The current issue of The New York Review of Books includes an excellent piece by Michael Massing about the future of news. In contrast to the angst and aggro that often surrounds the subject, Massing’s piece is laudably clear and uncoloured by either Wired-style techno-utopianism or stupidly reactive declaratons about the enduring importance of newspapers and the frivolousness and pointlessness of new media forms such as blogging.
To his credit Massing seeks to tease out the increasingly symbiotic relationship between bloggers and conventional journalists, and to emphasize the increasing role bloggers are playing in breaking news, both as part of the daily news cycle and in a more sophisticated, investigative mode. And, interestingly, he suggests the real danger in the shift to decentralized modes of news gathering and dissemination is less about the loss of the resources of the major media companies, and more about the sort of echo-chamber effect that too often predominates on the net, in which people balkanize into self-reinforcing conclaves of shared opinion.
In a way, of course, Massing’s article is a counterpiece to Clay Shirky’s now-famous article, ‘Newspapers and thinking the unthinkable’, which argued that the current convulsions in our media landscape are analogous to the convulsions which reshaped European society in the years following the invention of the printing press. Indeed Massing pushes Shirky’s argument one step further, suggesting a further analogy between the printing press’ role in loosening the grip of the Catholic Church on medieval society and the manner in which blogging and new media are undermining corporate and government control of the flow of ideas in contemporary society.
I don’t think either Massing or Shirky would argue they know what the future of media looks like. But as both make clear, we’re beginning to see some of its outlines. Fewer large media companies and fewer newspapers. More rapid dissemination of opinion and ideas. A shift away from professionalized news-gathering and opinion towards news-gathering and dissemination by amateur or non-traditional sources. The increasing predominance of news services defined by their ideological positions.
All of these make many of those familiar with old media such as newspapers deeply uncomfortable, just as the rise of television news has traditionally unsettled those who give primacy to the sorts of values that are supposed to prevail in print journalism. Yet for my part I’m broadly optimistic about the future. Partly this is about my feeling that newspapers have never been the paragons of liberty their defenders claim them to be. But it’s also about recognizing that what’s happening is, in some sense, inevitable and evolutionary. As the technological underpinnings of our society change, so will our society, and there’s a level at which it’s better to see that as a positive, rather than fighting a rearguard action you’re destined to lose. What’s happening is painful, but it’s also exciting, and creates new possibilities on every side.
None of which is to say I don’t have concerns about how we manage the process, not the least of which is the question of how we manage to finance new media organizations capable of breaking news and carrying out investigative journalism in smaller countries such as Australia. Massing goes to some lengths to point out that rather than being parasitic, as they are often accused of being, increasing numbers of American political bloggers are now generating sufficient revenue to take on larger and more complex stories, involving considerable research and travel.

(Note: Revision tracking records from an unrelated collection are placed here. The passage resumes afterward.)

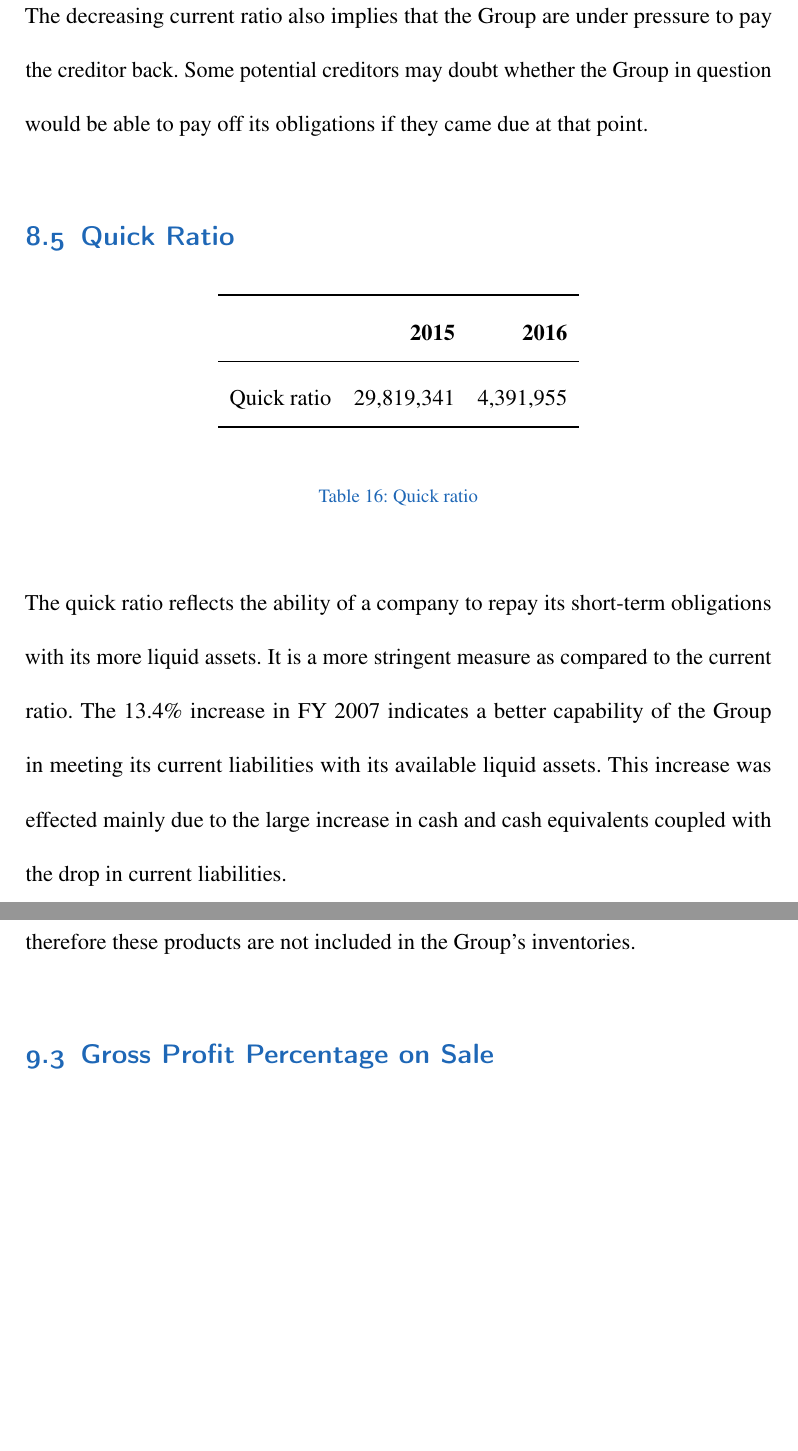
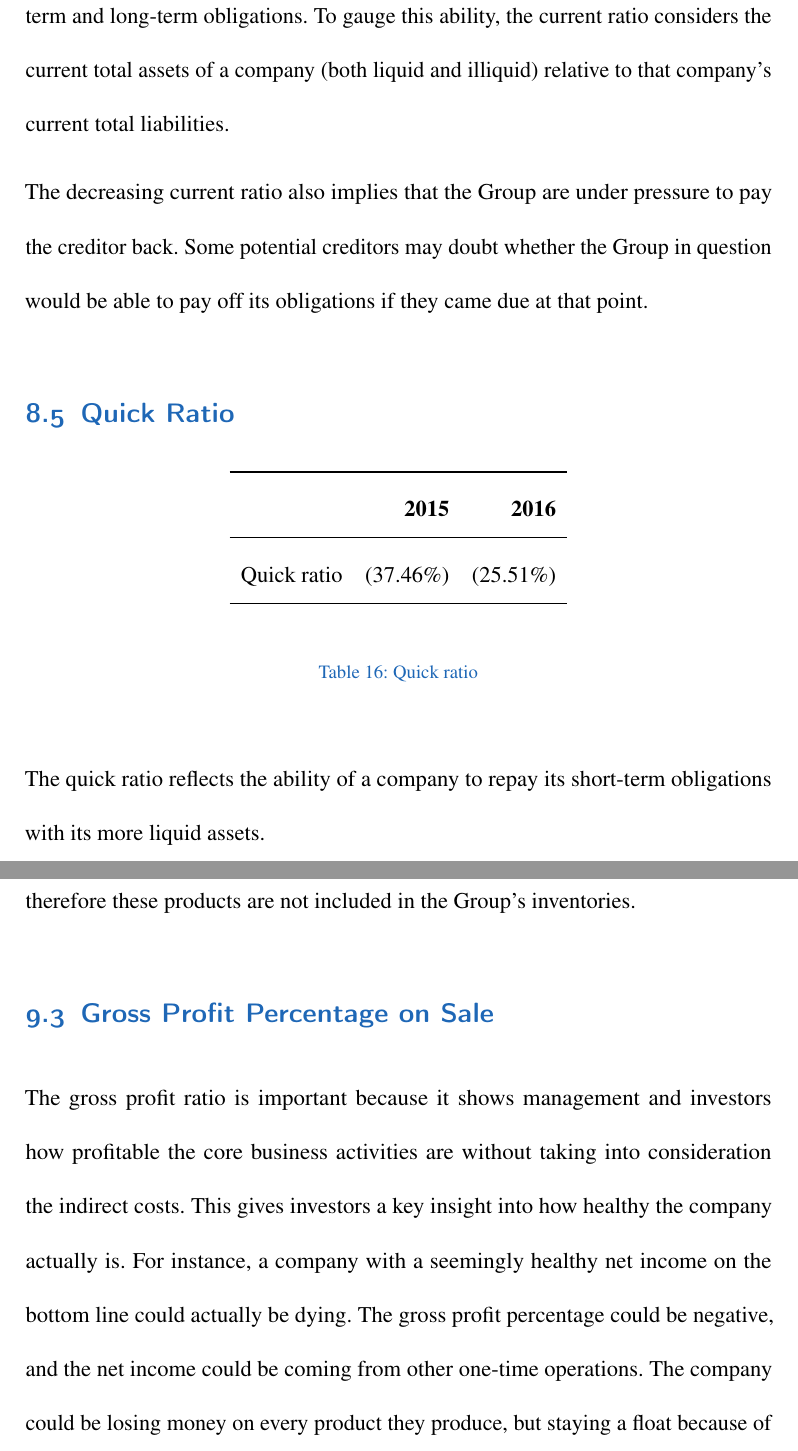
Before and after one commit to hooyuser/Report-for-Financial-Accounting, a LaTeX document (main.tex, which reads article.tex): two parts of pages 41 and 43 of 63, joined at a grey line, cut at the place of the change, the shorter picture padded with empty space. Compiled offline with pdfLaTeX; an older LaTeX class or package is replaced by its successor.

Commit message:
rivising section 9

```diff
--- a/article.tex
+++ b/article.tex
@@ -515,7 +515,8 @@ The Current ratio of the Group is tabulated as follows:
 	\caption{Current ratio}\label{table:1}
 \end{table}
 
-The current ratio measures an entity’s ability to repay its short-term obligations. .
+The current ratio is a liquidity ratio that measures a company's ability to pay short-term and long-term obligations. To gauge this ability, the current ratio considers the current total assets of a company (both liquid and illiquid) relative to that company’s current total liabilities.
+
 The decreasing current ratio also implies that the Group are under pressure to pay the creditor back. Some potential creditors may doubt whether the Group in question would be able to pay off its obligations if they came due at that point.
 
 
@@ -527,13 +528,13 @@ The decreasing current ratio also implies that the Group are under pressure to p
 			\toprule
 			&\textbf{2015}&\textbf{2016}\\
 			\midrule
-			Quick ratio&29,819,341&4,391,955\\
+			Quick ratio&(37.46\%)&(25.51\%)\\
 			\bottomrule
 		\end{tabular}
 	\end{center}
 	\caption{Quick ratio}\label{table:1}
 \end{table}
-The quick ratio reflects the ability of a company to repay its short-term obligations with its more liquid assets. It is a more stringent measure as compared to the current ratio. The 13.4\% increase in FY 2007 indicates a better capability of the Group in meeting its current liabilities with its available liquid assets. This increase was effected mainly due to the large increase in cash and cash equivalents coupled with the drop in current liabilities.
+The quick ratio reflects the ability of a company to repay its short-term obligations with its more liquid assets.
 
 
 \section{Inventories}
@@ -566,6 +567,8 @@ The Group also provides fulfillment-related services in connection with the Grou
 inventories and therefore these products are not included in the Group’s inventories.
 \subsection{Gross Profit Percentage on Sale}
 
+The gross profit ratio is important because it shows management and investors how profitable the core business activities are without taking into consideration the indirect costs. This gives investors a key insight into how healthy the company actually is. For instance, a company with a seemingly healthy net income on the bottom line could actually be dying. The gross profit percentage could be negative, and the net income could be coming from other one-time operations. The company could be losing money on every product they produce, but staying a float because of a one-time insurance payout.
+
 Based on the data of JD.com, Inc. consolidated statements of operations and comprehensive loss\footnote{See JD.com, Inc. annual report 2016, Page F-48}, gross profit percentage on sale can be calculated as follows:
 
 \begin{table}[H]
```
Also changed, not shown: article.tex (9 more changed lines).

This revenue seems to be being drawn from a range of sources, but the bulk of it still seems to be coming from donations. That’s not a problem in and of itself, but I do wonder whether it’s a model we’re capable of replicating in Australia, a country with a significantly smaller population than the USA, and a far less established philanthropic tradition.
This isn’t to say there aren’t already groups in Australia seeking to develop models to enable such projects. I mentioned Swinburne University’s new fund to support public interest journalism a while back, and there are certainly other such projects in development.
But I think there’s little question the difficulties associated with setting up and financing new media outfits in Australia are exponentially greater than in the US. While it’s partly a legacy of its history, it seems telling that the one really successful Australian non-traditional news organization, Crikey!, runs on a subscription model, rather than by allowing free access to all its content and financing that through advertising or other sources.
Some have suggested the solution is some form of state funding, whether via direct subsidy of the sort the French Government has offered the French newspapers, grant-based funding of the sort employed in the cultural sector, or some sort of public trust model. For myself, I’d be very surprised if any of these models were either politically palatable or even particularly workable, though I’d be lying if I said I knew what the alternatives were. But it does seem to me the question of how we finance new media news services in a small country such as Australia is a real issue, and one the American or even the British experience is unlikely to offer answers to.